Data on rails
More and more people travel by train in Germany. How can we combine machine learning and visual analytics methods to help manage the passenger loads?
Peak Spotting provides yield and capacity managers with rich visual tools to identify potential bottlenecks early on and react through price management, communications or logistic solutions.
Note: All images and screencasts on this page use realistic, but scrambled data.
Based on passenger load predictions from neural nets and random forest models, the web application integrates millions of datapoints over 100 days into the future, allowing to inspect the data on custom developed visual tools such as animated maps, stacked histograms, path-time-diagrams and powerful lists with miniature visualizations.
Special emphasis was put on providing actionable information and collaborative features, so that insights can be transformed immediately into improvements in planning and management.
The application is structured as a left-to-right journey from overview (hundred days with hundreds of trains each) to detail (a single leg on a single train). Two adjacent panels fit exactly on a full HD display, so it can be used well on one or two monitors.
Features like quick-search, powerful grouping, sorting and filtering options as well as the integration of task workflows transform the application from a mere data "observatory" to a tool that actually plays a practical role in everyday workflows.
Based on a coherent visual language which maps important dimensions like actual bookings or prognosis values to meaningful visual dimensions, we developed a variety of data perspectives to allow planers to spot and isolate critical bottlenecks and tricky traffic situations.
The application is not publicly available, but this screencast can hopefully provide an impression of typical user interface actions and flows:
The application was designed in tight cooperation with the team at Deutsche Bahn and the later users.

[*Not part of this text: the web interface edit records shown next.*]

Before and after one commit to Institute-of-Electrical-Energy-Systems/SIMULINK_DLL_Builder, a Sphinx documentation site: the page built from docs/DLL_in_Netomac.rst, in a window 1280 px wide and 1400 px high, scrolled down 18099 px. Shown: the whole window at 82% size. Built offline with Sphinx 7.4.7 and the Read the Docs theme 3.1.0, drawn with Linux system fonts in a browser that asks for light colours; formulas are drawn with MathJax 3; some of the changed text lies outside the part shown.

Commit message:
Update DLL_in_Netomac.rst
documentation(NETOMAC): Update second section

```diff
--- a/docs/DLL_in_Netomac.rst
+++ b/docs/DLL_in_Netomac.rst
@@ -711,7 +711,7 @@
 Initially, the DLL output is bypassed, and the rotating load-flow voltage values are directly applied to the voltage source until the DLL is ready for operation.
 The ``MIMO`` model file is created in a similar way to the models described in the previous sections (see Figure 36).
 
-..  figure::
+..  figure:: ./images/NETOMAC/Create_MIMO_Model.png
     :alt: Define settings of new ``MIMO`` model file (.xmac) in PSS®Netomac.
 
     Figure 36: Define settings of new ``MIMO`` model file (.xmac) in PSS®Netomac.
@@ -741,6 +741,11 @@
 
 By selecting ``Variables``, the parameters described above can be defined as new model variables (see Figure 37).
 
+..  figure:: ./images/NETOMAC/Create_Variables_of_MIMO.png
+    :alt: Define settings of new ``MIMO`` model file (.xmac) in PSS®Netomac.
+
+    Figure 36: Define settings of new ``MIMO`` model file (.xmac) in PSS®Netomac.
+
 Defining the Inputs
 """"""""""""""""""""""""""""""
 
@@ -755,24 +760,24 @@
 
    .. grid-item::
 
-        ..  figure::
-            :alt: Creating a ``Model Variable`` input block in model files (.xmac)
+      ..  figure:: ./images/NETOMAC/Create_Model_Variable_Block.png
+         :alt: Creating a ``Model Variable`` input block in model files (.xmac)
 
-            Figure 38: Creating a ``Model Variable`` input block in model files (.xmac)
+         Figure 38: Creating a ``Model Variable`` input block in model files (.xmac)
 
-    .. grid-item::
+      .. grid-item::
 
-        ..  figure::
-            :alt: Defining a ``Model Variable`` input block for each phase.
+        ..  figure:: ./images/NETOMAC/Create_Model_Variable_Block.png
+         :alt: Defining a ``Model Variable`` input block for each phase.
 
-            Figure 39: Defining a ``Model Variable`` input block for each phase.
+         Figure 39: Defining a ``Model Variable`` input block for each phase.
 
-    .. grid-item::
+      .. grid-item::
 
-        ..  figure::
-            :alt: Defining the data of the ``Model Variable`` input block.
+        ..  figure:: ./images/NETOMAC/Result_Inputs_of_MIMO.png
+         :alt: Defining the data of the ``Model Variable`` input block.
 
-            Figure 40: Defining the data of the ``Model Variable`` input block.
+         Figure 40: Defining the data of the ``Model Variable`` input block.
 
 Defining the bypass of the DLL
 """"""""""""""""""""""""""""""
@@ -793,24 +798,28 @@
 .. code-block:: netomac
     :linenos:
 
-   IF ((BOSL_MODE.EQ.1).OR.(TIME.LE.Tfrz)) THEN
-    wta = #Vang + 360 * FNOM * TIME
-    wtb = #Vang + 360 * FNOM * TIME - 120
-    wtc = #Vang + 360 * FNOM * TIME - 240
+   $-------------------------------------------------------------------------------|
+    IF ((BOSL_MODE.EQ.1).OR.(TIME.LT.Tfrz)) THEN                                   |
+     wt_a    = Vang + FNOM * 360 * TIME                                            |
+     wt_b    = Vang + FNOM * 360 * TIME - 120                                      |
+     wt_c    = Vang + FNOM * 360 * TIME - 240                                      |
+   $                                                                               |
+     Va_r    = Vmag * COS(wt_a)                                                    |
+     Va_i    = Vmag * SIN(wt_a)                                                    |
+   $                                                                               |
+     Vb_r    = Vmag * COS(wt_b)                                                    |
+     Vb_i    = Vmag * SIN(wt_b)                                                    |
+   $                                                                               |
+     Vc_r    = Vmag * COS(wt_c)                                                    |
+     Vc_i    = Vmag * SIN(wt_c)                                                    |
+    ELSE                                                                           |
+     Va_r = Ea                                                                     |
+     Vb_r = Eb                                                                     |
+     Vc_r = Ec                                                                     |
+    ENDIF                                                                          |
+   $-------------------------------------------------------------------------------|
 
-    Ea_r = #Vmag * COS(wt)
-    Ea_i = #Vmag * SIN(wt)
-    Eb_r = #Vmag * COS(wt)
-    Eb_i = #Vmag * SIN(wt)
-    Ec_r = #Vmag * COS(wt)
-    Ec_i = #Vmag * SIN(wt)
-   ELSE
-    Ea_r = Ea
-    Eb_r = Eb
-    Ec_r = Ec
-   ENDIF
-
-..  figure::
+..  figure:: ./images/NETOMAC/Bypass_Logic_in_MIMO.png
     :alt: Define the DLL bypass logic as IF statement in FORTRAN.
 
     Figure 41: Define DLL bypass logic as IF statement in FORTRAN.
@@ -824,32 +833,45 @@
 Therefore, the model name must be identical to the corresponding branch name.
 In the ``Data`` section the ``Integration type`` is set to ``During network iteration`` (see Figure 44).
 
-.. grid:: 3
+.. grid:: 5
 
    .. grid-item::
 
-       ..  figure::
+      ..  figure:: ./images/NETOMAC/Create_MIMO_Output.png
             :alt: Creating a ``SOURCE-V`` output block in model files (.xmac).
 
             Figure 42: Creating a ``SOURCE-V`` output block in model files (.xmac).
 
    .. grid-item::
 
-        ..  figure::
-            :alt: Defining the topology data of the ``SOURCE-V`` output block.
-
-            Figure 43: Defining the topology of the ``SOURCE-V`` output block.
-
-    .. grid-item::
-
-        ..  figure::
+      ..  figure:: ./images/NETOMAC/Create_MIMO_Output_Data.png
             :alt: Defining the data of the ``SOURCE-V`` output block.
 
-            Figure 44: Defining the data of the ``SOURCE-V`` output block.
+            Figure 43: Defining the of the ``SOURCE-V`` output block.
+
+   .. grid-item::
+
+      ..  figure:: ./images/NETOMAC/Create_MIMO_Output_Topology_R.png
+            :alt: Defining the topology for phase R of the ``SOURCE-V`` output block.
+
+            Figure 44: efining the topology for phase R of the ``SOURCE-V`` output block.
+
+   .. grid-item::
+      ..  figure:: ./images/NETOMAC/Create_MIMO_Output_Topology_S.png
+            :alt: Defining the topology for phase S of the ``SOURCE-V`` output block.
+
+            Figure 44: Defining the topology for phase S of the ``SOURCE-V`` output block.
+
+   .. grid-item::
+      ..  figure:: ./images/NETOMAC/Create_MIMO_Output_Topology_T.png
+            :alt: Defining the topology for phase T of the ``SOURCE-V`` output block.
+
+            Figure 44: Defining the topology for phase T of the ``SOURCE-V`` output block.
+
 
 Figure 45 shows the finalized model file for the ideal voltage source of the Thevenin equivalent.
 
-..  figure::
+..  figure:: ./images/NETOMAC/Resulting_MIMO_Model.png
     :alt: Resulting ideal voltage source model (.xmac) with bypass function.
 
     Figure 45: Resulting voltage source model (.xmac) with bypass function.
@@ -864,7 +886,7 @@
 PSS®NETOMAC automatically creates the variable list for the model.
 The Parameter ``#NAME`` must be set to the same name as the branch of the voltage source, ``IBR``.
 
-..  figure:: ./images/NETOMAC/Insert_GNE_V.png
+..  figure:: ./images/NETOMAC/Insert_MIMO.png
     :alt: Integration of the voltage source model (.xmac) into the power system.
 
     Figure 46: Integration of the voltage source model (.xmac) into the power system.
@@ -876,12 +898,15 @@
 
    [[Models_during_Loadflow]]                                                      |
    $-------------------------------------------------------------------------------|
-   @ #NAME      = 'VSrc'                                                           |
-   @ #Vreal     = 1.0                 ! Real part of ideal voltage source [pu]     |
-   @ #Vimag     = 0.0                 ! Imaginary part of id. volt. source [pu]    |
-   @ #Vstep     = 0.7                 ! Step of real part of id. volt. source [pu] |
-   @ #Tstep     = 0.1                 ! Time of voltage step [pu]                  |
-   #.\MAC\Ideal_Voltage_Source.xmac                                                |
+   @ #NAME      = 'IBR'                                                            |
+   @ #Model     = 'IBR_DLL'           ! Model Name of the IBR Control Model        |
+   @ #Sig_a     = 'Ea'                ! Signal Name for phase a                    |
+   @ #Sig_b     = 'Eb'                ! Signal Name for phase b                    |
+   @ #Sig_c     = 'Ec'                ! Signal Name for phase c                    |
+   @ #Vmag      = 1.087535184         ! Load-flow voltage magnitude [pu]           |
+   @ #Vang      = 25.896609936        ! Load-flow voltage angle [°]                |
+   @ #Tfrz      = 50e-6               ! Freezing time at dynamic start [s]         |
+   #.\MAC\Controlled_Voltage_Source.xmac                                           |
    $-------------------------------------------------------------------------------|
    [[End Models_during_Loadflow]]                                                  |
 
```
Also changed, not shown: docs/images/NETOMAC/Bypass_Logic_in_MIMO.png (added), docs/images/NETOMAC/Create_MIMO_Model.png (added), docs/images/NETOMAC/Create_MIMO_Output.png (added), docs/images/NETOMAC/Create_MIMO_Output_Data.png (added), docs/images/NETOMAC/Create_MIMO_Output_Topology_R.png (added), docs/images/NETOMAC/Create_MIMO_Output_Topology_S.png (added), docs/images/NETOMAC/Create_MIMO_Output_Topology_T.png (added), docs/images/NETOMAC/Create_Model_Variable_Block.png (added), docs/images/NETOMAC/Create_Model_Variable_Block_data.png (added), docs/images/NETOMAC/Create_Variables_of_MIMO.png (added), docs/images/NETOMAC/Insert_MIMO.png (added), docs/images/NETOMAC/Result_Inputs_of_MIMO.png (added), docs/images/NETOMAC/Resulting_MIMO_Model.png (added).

Prototyping with Tableau proved very useful to learn quickly if specific features would prove useful and in which form.
Once we hit a wall with off-the-shelf tools, we went straight into prototyping with d3:
This allowed to compare, for instance, different rendering techniques for the list elements and compare them directly, side-by-side, making it possible to pick the most effective representation.
Use and development
The application is currently in test use and will be developed further in iterative design and development cycles to further customize the tool to individual needs.